Disclaimer: This preview is from a reviewer’s copy of the game that was provided by Weird Giraffe Games to Open Seat Gaming, but opinions are our own based on several plays of the game.
Game: Big Easy Busking
Publisher: Weird Giraffe Games
Designer: Joshua J Mills
Artists: Adrienne Ezell, Andrew Thompson
Main Game Mechanisms: Area Control / Area Influence, Hand Management
Number of Players: 1 to 5
Game Time: 45 to 60 minutes
Description: Big Easy Busking has players competing to gain influence over crowds on bustling streets in New Orleans. The game plays over 3 rounds, with the number of crowds available increasing over time. Players must manage their band members’ energy to play songs to the crowds to add influence there. Each player which meets the minimum influence threshold gains money at the end of the round, and the player with the most influence gets a larger money bonus as well.
Each turn starts with finishing a song (if you started one your previous turn). At that point, you can (optionally) tip your musicians, where you pay $1 for each energy cube you want to move from your reserve to the specific musician on your player card.

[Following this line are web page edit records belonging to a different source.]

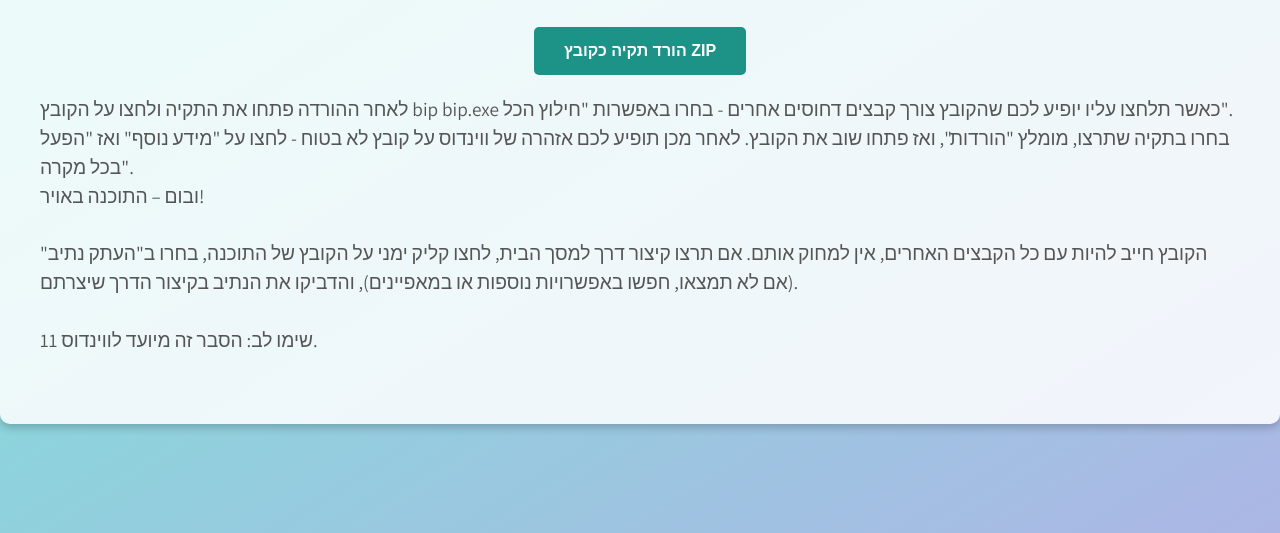
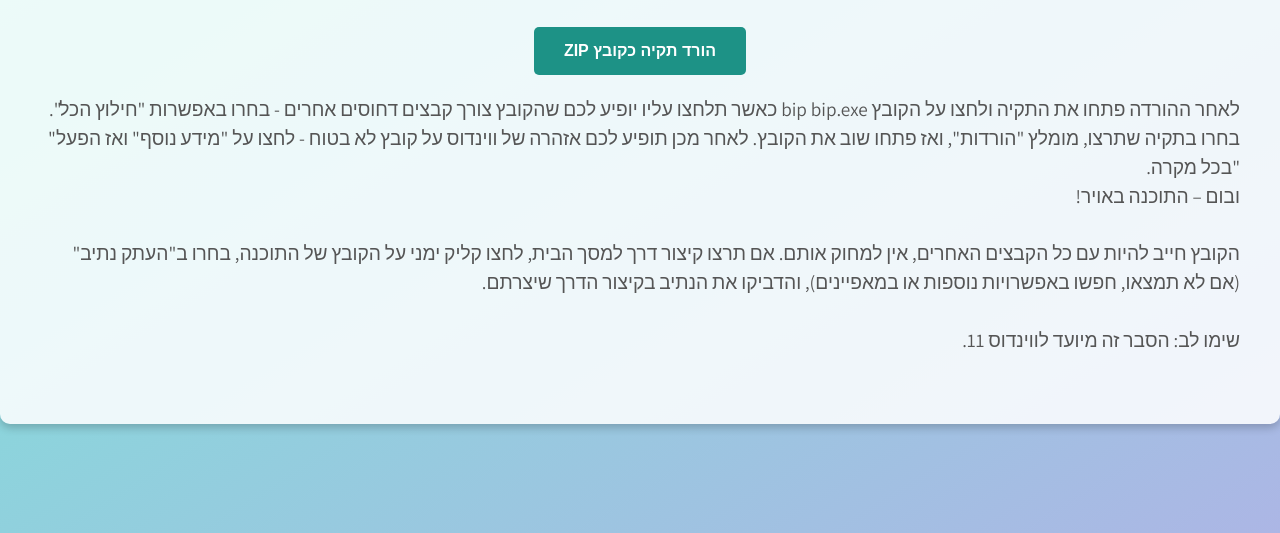
Before and after one commit to shdk052/nixhion, a plain HTML site: page index.html in a window 1280 px wide. Shown: the part 267-800 px from the top of the page. Drawn offline with Linux system fonts and the light colour scheme.

Commit message:
Update index.html

```diff
--- a/index.html
+++ b/index.html
@@ -1,5 +1,5 @@
 <!DOCTYPE html>
-<html lang="he">
+<html lang="he" dir="rtl">
 <head>
     <meta charset="UTF-8">
     <title>אתר הורדה</title>
@@ -59,7 +59,7 @@
             margin-top: 20px;
             font-size: 1em;
             color: #555;
-            text-align: left;
+            text-align: right;
             line-height: 1.5;
         }
     </style>
@@ -71,10 +71,10 @@
         <button id="downloadBtn">הורד תקיה כקובץ ZIP</button>
         <div class="instructions">
             <p>
-                לאחר ההורדה פתחו את התקיה ולחצו על הקובץ bip bip.exe כאשר תלחצו עליו יופיע לכם שהקובץ צורך קבצים דחוסים אחרים - בחרו באפשרות "חילוץ הכל".<br>
-                בחרו בתקיה שתרצו, מומלץ "הורדות", ואז פתחו שוב את הקובץ. לאחר מכן תופיע לכם אזהרה של ווינדוס על קובץ לא בטוח - לחצו על "מידע נוסף" ואז "הפעל בכל מקרה".<br>
+                לאחר ההורדה פתחו את התקיה ולחצו על הקובץ <span dir="ltr">bip bip.exe</span> כאשר תלחצו עליו יופיע לכם שהקובץ צורך קבצים דחוסים אחרים - בחרו באפשרות "חילוץ הכל".<br>
+                בחרו בתקיה שתרצו, מומלץ <span dir="ltr">"הורדות"</span>, ואז פתחו שוב את הקובץ. לאחר מכן תופיע לכם אזהרה של ווינדוס על קובץ לא בטוח - לחצו על <span dir="ltr">"מידע נוסף"</span> ואז <span dir="ltr">"הפעל בכל מקרה"</span>.<br>
                 ובום – התוכנה באויר!<br><br>
-                הקובץ חייב להיות עם כל הקבצים האחרים, אין למחוק אותם. אם תרצו קיצור דרך למסך הבית, לחצו קליק ימני על הקובץ של התוכנה, בחרו ב"העתק נתיב" (אם לא תמצאו, חפשו באפשרויות נוספות או במאפיינים), והדביקו את הנתיב בקיצור הדרך שיצרתם.<br><br>
+                הקובץ חייב להיות עם כל הקבצים האחרים, אין למחוק אותם. אם תרצו קיצור דרך למסך הבית, לחצו קליק ימני על הקובץ של התוכנה, בחרו ב<span dir="ltr">"העתק נתיב"</span> (אם לא תמצאו, חפשו באפשרויות נוספות או במאפיינים), והדביקו את הנתיב בקיצור הדרך שיצרתם.<br><br>
                 שימו לב: הסבר זה מיועד לווינדוס 11.
             </p>
         </div>
```
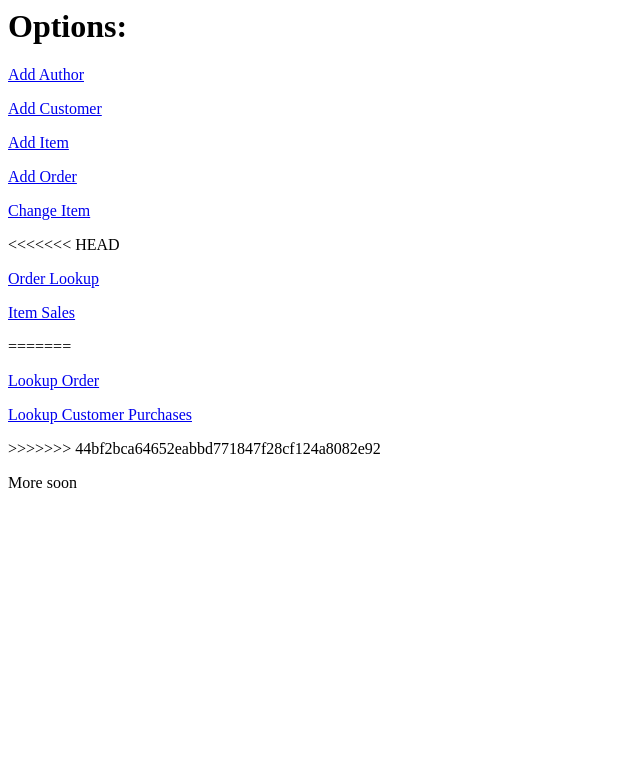
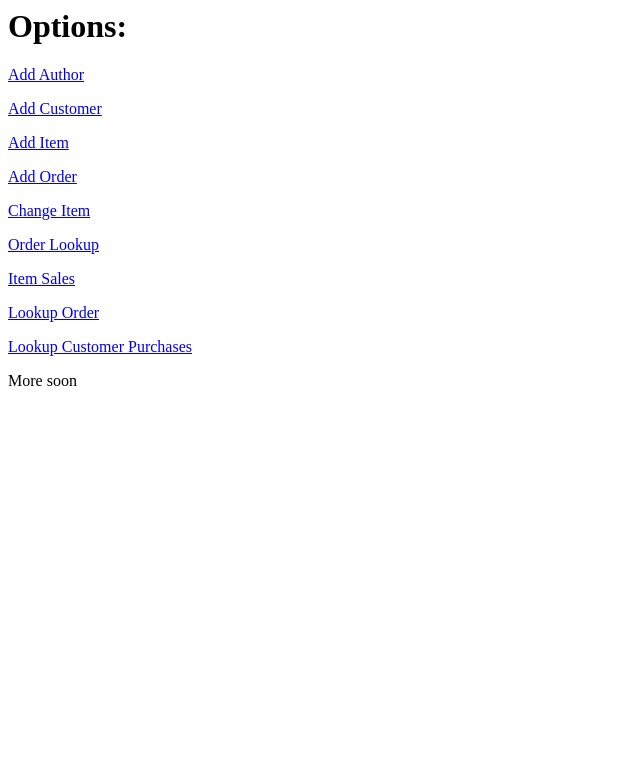
Before and after one commit to rushourcal/Database_Project_Spring2018, a PHP site: page / in a window 1280 px wide. Shown: the top 783 px of the page, without its empty margins (0-640 px from the left). Run offline with PHP 8.4, Linux system fonts and the light colour scheme.

Commit message:
fixing index

```diff
--- a/index.php
+++ b/index.php
@@ -6,13 +6,10 @@
 <p><a href="addItem.php">Add Item</a></p>
 <p><a href="addOrder.php">Add Order</a></p>
 <p><a href="adjustItems.php">Change Item</a></p>
-<<<<<<< HEAD
 <p><a href="orderlookup.php">Order Lookup</a></p>
 <p><a href="itemsSold.php">Item Sales</a></p>
-=======
 <p><a href="orderLookup.php">Lookup Order</a></p>
 <p><a href="customerLookup.php">Lookup Customer Purchases</a></p>
->>>>>>> 44bf2bca64652eabbd771847f28cf124a8082e92
 <p>More soon</p>
 </body>
 </title>
```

After you complete that, you can take one of the following actions:
- Play a song – Play a song card from your hand onto a crowd and move energy equal to its requirements from your matching band members onto the card.
- Learn a song – Spend an energy from each band member to learn an available song from the market. You keep that song for the rest of the game.
- Pass – You’re done for the round. Play continues with the other players until they also pass.
When you finish playing a song (the turn after starting it), you can move the energy cubes onto the crowd card as influence. If the song type doesn’t match the mood of that crowd, all energy must be moved. If the moods do match, you can choose whether to move all the energy and take $1 in tips, or move some of the energy to the crowd and take the rest back to your band members.
Can you successfully manage your energy, influence, and available songs to maximize your earned money? After 3 rounds the band with the most cash wins!
Review: First, I have to comment on the theme. How cool of an idea is it to have your own band that you’re busking with in New Orleans? Everything about the game screams New Orleans (from what I know of it – I have, sadly, never been there). When this game was in the development phase, I remember that Carla asked if anyone knew the term “Busking” – and while it’s not a universally recognized term, she learned that more people knew it than she realized. But, it’s a concept that everyone is familiar with if you’ve been to a city – street musicians.
Even though this was just a prototype, it looks great. The art is absolutely beautiful, with lots of bright, bold colors that stand out easily. According to their Kickstarter page, each of the player boards will have unique art – I can’t wait to see what that looks like! The commitment to diversity in the art that they have currently is fantastic, and I imagine it will maintain that level of diversity. Also, when you put the song cards together, they can make panoramas! How cool is that?
As with all of Weird Giraffe’s titles, the commitment to ease of play for colorblind and vision impaired people is still there. The symbology is clear and the player colors are easily distinguished by people with most types of colorblindness (teal, yellow, white, purple, and black).
From our pictures, you may notice that the song cards have your musician symbols in a different order than on your player board. As we mentioned, this is just a prototype, and Carla at Weird Giraffes has assured me that this is not the case in the final production.
The gameplay is very smooth. Your turn seems pretty basic – you finish a song, and you can start a new song or learn a new song. But balancing where your cubes go, what cubes should go to what crowds, and dealing with the songs in your hand is a huge balancing act! Games where you have to balance your resources with area control really get all of my brain cells moving. Once you get the hang of what you’re doing, each turn is very quick.
It says that it’s 45 to 60 minutes, and it definitely fits comfortably into that time frame. Some area majority games can overstay their welcome, but that’s not a problem with Big Easy Busking. Three rounds is quick enough to keep you interested, while also being long enough to feel as if you reached a satisfying end point.
Big Easy Busking is a vibrant game that brings New Orleans busker life to your table. It’s filled with interesting choices while still being an “easy to learn, challenging to master” balancing act. We really enjoyed it, and recommend that you check out the Kickstarter if this sounds like your type of game!
Kickstarter Information: The Kickstarter for Big Easy Busking is relaunched right now! Use this link to head over there and see what is to come with it. The standard edition is $25, the Deluxe (which looks fancy) is $39.